JCM: The strategy must take into account the strengthening of the law enforcement authorities along side with a legitimate offer of cultural assets through the Internet in conditions and prices affordable to Colombian consumers.
LO: Has Colombia defined if it will participate in the negotiation rounds of the Anti Counterfeiting Trade Agreement (ACTA)?
JCM: Colombia is part to all of the WIPO, WTO and UNESCO international treaties that guarantee protection to the copyright rights and to their related rights. From this basis, in Colombia we have always tried to effectively fulfill the protection of those rights with regards not only to Colombian works but also to foreign works, and we are in the best disposition to study the convenience of an international instrument that strengthens the fight against piracy.
It’s worth mentioning that in Colombia we work towards the respect of copyright rights not only because it is required from us by the international treaties to which we are parties or before the requests of foreign governments that are our commercial allies, but essentially because we believe that the protection of these rights is what’s most convenient for developing countries like ours, and that it is the best way to benefit the creation of work opportunities in Colombian IP industries, that not only generate employment and wealth but that also define our cultural identity.
LO: What to do before the eternal fight between music publishers and record producers, that does not allow the development and establishment of a legal online music market in Colombia?
JCM: It is the duty of the different cultural industries, and of the actors in the value chains within such industries, to provide the market with cultural goods efficiently and at affordable prices. If the links in those chains are unable to supply the demand in these conditions, consumers will choose other products or services, or will simply switch to pirated goods.
All of Colombian cultural industries must be able to face the challenges set by the access to their assets through the Internet. If companies don’t know how to adequately supply this trend in the consumption of cultural goods, they can face their own disappearance because market laws are severe and no one should stick to obsolete business models.
LO: Given the lack of venues for live shows in Bogota, will your Office take any measures and get involved?
JCM: It is not within our scope, but we are aware of the convenience of supplying the needs of the consumers in the growing market of live shows.
LO: What’s the greatest legacy of your predecessor, Mr. Zapata?
JCM: The country owes a lot to a public server like him, for having taken this Office to the important place in which it is today. I had the luck of learning from him, as his advisor, for many years, and I belong to one of several generations of copyright attorneys that were formed under his lead. If in any way we all can serve the cause of copyright rights in our country it is in big part due to the legacy and the example of Mr. Zapata.
LO: What’s the greatest challenge before such a legacy that you received from him?

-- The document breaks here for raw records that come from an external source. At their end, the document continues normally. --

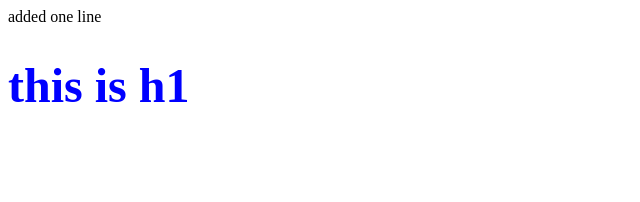
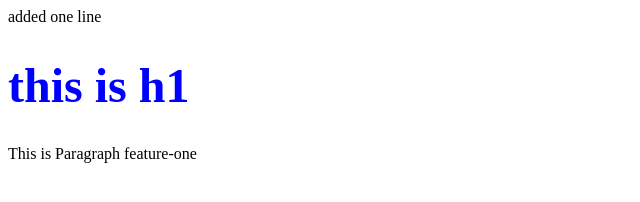
Before and after one commit to shoaibpki/remotehttp, a plain HTML site: page index.html in a window 1280 px wide. Shown: the whole page, without its empty margins (0-640 px from the left). Drawn offline with Linux system fonts and the light colour scheme.

Commit message:
changed in feature-one

```diff
--- a/index.html
+++ b/index.html
@@ -10,5 +10,8 @@
     added one line
   <p>
   <h1>this is h1</h1>
+  <p>
+    This is Paragraph feature-one
+  </p>
 </body>
 </html>
```
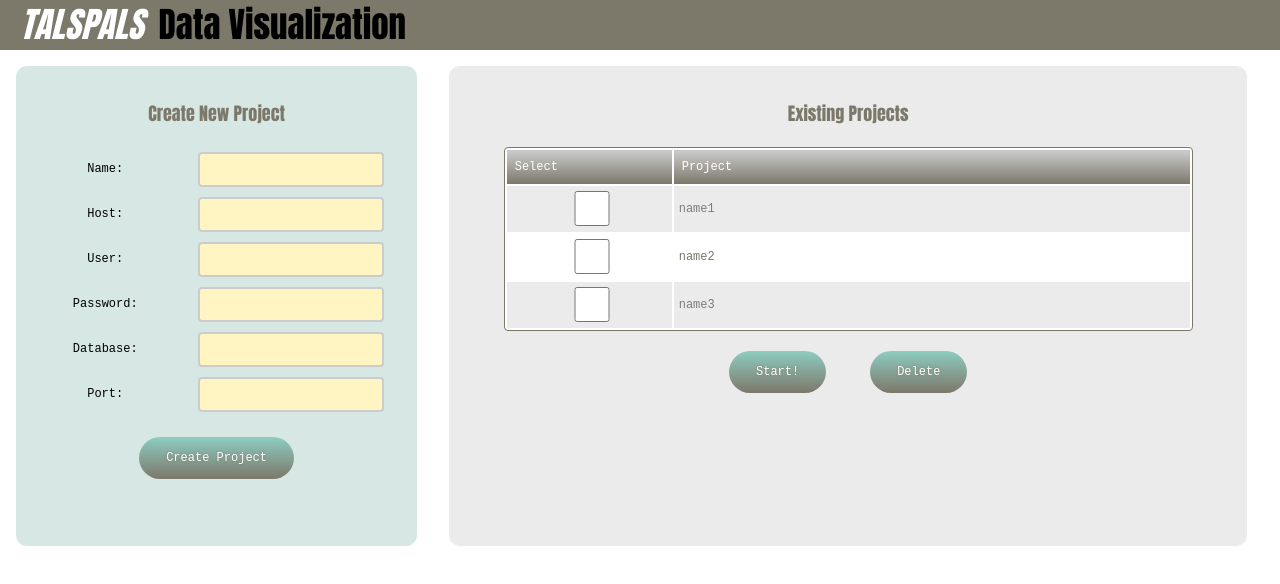
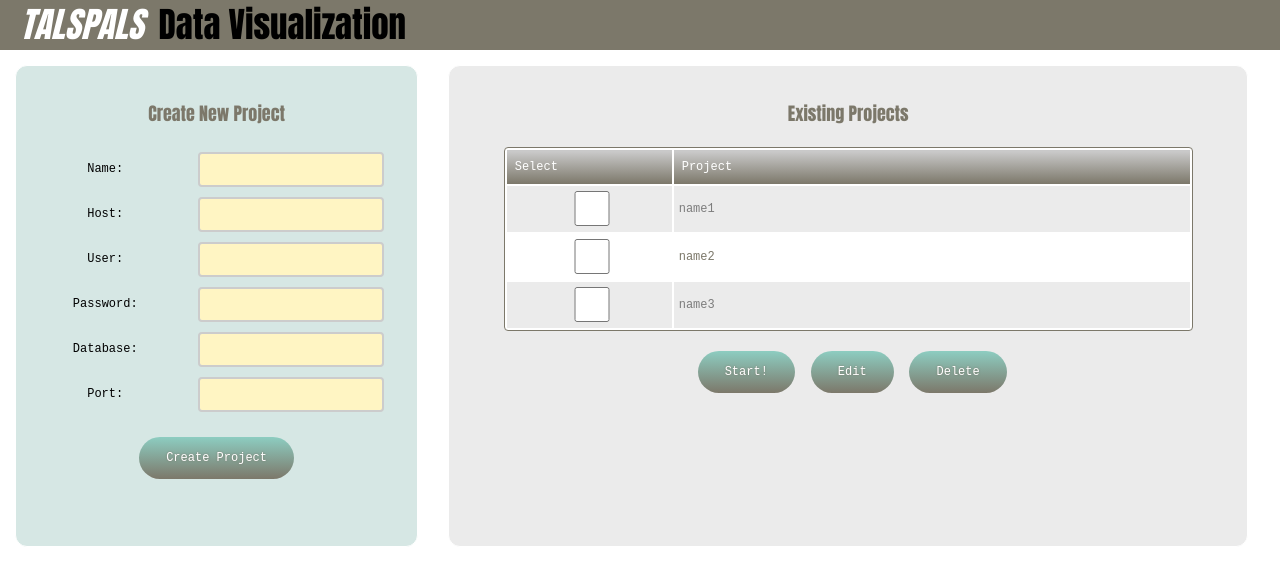
Before and after one commit to Fattouche/Oscar_ER, a plain HTML site: page public/index.html in a window 1280 px wide. Drawn offline with Linux system fonts and the light colour scheme.

Commit message:
project names are now editable

```diff
--- a/public/css/sample.css
+++ b/public/css/sample.css
@@ -308,7 +308,7 @@
      padding: 15px;
 }
 
-label {
+#left label {
   font: normal normal normal 12px courier new;
   color: #000000;
   float: left;
--- a/public/index.html
+++ b/public/index.html
@@ -4,7 +4,6 @@
 <link rel="stylesheet" type="text/css" href="css/sample.css">
 <title>SENG371: Milestone 1</title>
 <script src="js/start_app.js"></script>
-<script src="js/project.js"></script>
 </head>
 
 <body onload="project_init()"/ >
@@ -40,8 +39,9 @@
 		  	<tbody id = "tablebody">
 		  	</tbody>
 		</table>
-		<button id="startbutton" class="myButton" type="button" onclick="start()" style="margin:20px;">Start!</button>
-		<button id="deletebutton" class="myButton" type="button" onclick="deleteProject()" style="margin:20px;">Delete</button>
+		<button id="startbutton" class="myButton" type="button" onclick="start()" style="margin-top:20px;">Start!</button>
+		<button id="deletebutton" class="myButton" type="button" onclick="editProject()" style="margin-top:20px;">Edit</button>
+		<button id="deletebutton" class="myButton" type="button" onclick="deleteProject()" style="margin-top:20px;">Delete</button>
 
 
 	</div>
--- a/public/js/start_app.js
+++ b/public/js/start_app.js
@@ -106,3 +106,38 @@
 
     createTable();
 }
+
+function editProject(){
+  var table = document.getElementById("tablebody");
+  var projectSelected = false;
+  var projectIndex = 0;
+
+  for(var i = 0; i < table.rows.length; i++){
+      if(table.rows[i].cells[0].childNodes[0].checked == true && projectSelected == false){
+          projectIndex = i;
+          projectSelected = true;
+      }
+      else if(table.rows[i].cells[0].childNodes[0].checked == true && projectSelected == true){
+        alert("Select a single project to edit")
+        return;
+      }
+  }
+  if(!projectSelected){
+    alert("Select a single project to edit")
+    return;
+  }
+
+  var newName = prompt("Please enter a new name for this project");
+  console.log(newName);
+
+  if(newName == ""){
+    alert("Please enter a valid name");
+    return;
+  }
+
+  project["projectData"][projectIndex]["name"] = newName;
+
+  //RESEND DATA TO BACKEND HERE
+
+  createTable();
+}
```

JCM: To serve this cause with as much or more commitment as him. There are many challenges: to create the conditions so that in Colombia creators can live with dignity out of their work; to have consumers of cultural goods choose to purchase them legally at the request of their conscience; that the enforcement of these rights makes the commitment with their observance a reality; that Colombian cultural industries become successful in foreign markets; that collecting societies provide the market with licensing solutions efficiently and transparently; that the users of the works are respected in their capacity as beneficiaries of the copyright rights and their related rights. The challenge is to make Colombia a country of creators and for creators and the copyright rights are the best way to achieve this.
Carlos S. Álvarez
blogladooscuro @ gmail.com
Nota: esta es mi propia traducción de la entrevista, que fue originalmente concedida en español. En su idioma original, como ya indiqué, la publicaré dentro de pocos días.